While opera's future is still being argued, its past continues to provide a comforting refuge for contemporary composers of the cautious stripe. Nothing in Daniel Catan's "Florencia en el Amazonas," first performed 12 months ago by the Houston Grand Opera and given its West Coast premiere by the L.A. Opera this past weekend, would have shocked opera-goers a century ago --- nothing, that is, except the broad discrepancy between gesture and substance that comes across as a pallid misrepresentation of its hot-blooded operatic ancestry. Marcela Fuentes-Berain's libretto, billed as "An Homage to Gabriel Garcia Marquez," tells of operatic diva Florencia heading down the Amazon to sing once again in the opera house at Manaos --- which moviegoers will recognize as the same implausible edifice that figures in Werner Herzog's "Fitzcarraldo" --- where she had once loved and lost. On the way, the ship is becalmed then rescued by benign airborne spirits; it reaches its ultimate destination, but cannot land its passengers due to a cholera outbreak.
Meanwhile Florencia herself, traveling in disguise, doles out a clutch of endless-seeming arias about her past loves and current frustrations. “The light gives me wings,” she proclaims, as an evocation — at considerable remove — of the “magic realism” of Garcia Marquez’ masterful story-telling. Her shipmates — a squabbling couple, an amorous couple, an attendant spirit, named Riolobo, whose main task seems to be to ease the story out of its frequent dead ends — fulfill the slice-of-life plot gadgetry familiar all the way from Noah’s ark to “Ship of Fools.”

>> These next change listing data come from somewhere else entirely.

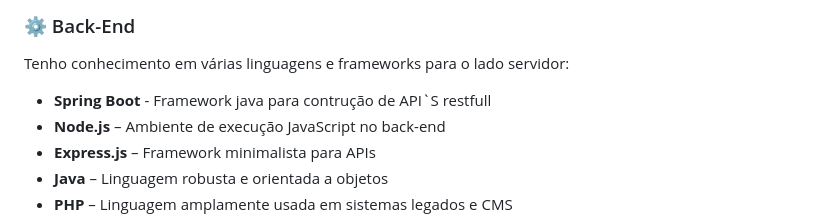
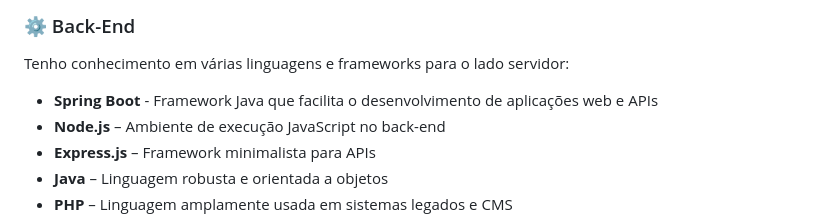
Before and after one commit to Andre-Moura-Dev/Andre-Moura-Dev, a Markdown page: README.md, the part around the change. GitHub-like rendering.

Commit message:
Atualizar o README.md

```diff
--- a/README.md
+++ b/README.md
@@ -41,7 +41,7 @@ Sou um desenvolvedor full-stack júnior com conhecimento em diversas tecnologias
 
 ### ⚙️ Back-End
 Tenho conhecimento em várias linguagens e frameworks para o lado servidor:
-- **Spring Boot** - Framework java para contrução de API`S restfull
+- **Spring Boot** - Framework Java que facilita o desenvolvimento de aplicações web e APIs
 - **Node.js** – Ambiente de execução JavaScript no back-end
 - **Express.js** – Framework minimalista para APIs
 - **Java** – Linguagem robusta e orientada a objetos
```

“Florencia” sailed into the L.A. Music Center under propitious circumstances: the local premiere of a new opera by a Mexican composer; the first Spanish-language opera commissioned by a U.S. opera company (three companies, in fact, Houston, Los Angeles and Seattle); the first new score produced by the L.A. Opera in nearly a decade. It drew a cheering opening-night audience, and served them with a lavish show: Robert Israel’s tricky, multilevel mockup of an Amazon riverboat; Paul Pyant’s iridescent lighting designs; director Francesca Zambello’s imaginative mix of mythic and real in her stagefuls of dancing sprites.
At the bottom line, however, lies the sad news that Catan’s opera is beyond salvation. Spanish in language but Romantic-Italian in musical manner, the work lacks the one element that maintains the life-force in the operas of Puccini and his cohorts: a gift for soaring melody that goes home with the audience at evening’s end. A mostly splendid cast — longtime L.A. Opera stalwarts Rodney Gilfry, Greg Fedderly and Suzanna Guzman, with soprano Sheri Greenwald in her company debut — managed the time-worn phrases of Catan’s music with appropriate skill. Roderick Brydon’s conducting gave off the illusion of propulsion even when the music suggested otherwise.

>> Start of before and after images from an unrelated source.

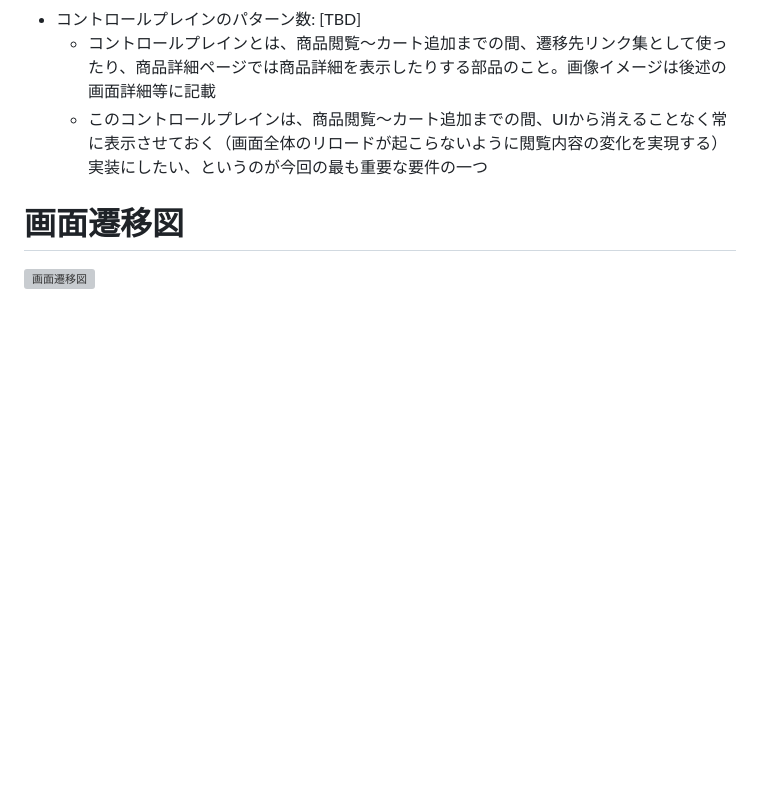
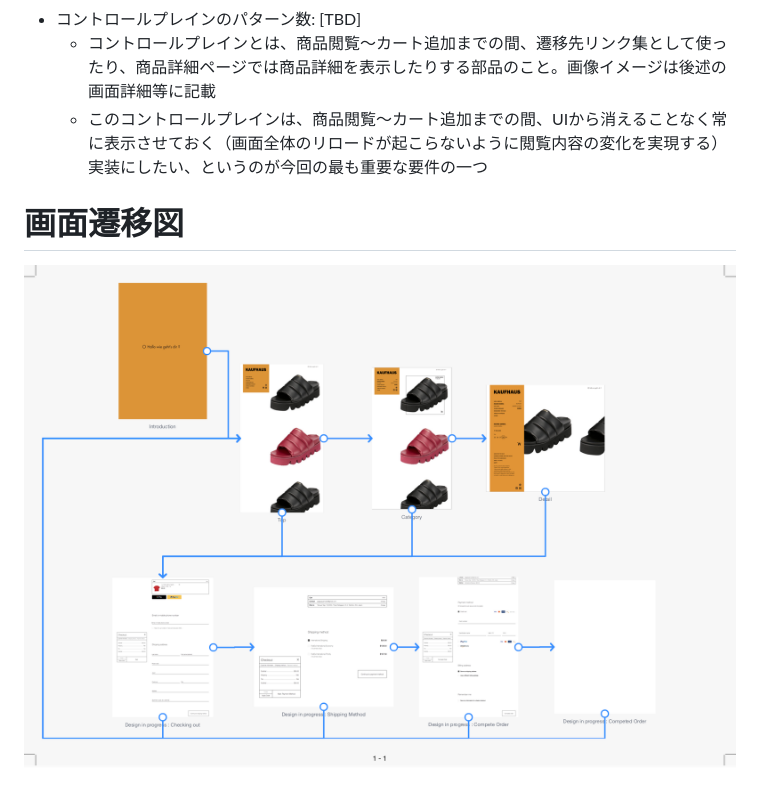
Before and after one commit to OmarUsmanUppal/ui-proto, a Markdown page: docs/Overview.md, the part around the change. Rendered like a GitHub page; pictures changed too: docs/overflow/ViewFlowOverview.png; blank space fills up the shorter version; grey boxes are pictures that could not be loaded.

```diff
--- a/docs/Overview.md
+++ b/docs/Overview.md
@@ -30,4 +30,4 @@
 
 # 画面遷移図
 
-![画面遷移図](overflow/ViewFlowOverview.pdf "画面遷移図")
+![画面遷移図](overflow/ViewFlowOverview.png "画面遷移図")
```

In a season that has already offered one Puccinian masterpiece (last month’s “La Boheme”) and one inferior Puccini ripoff (the forgettable “Fedora” that opened the season), Catan’s morose epic is, among its other sins, redundant.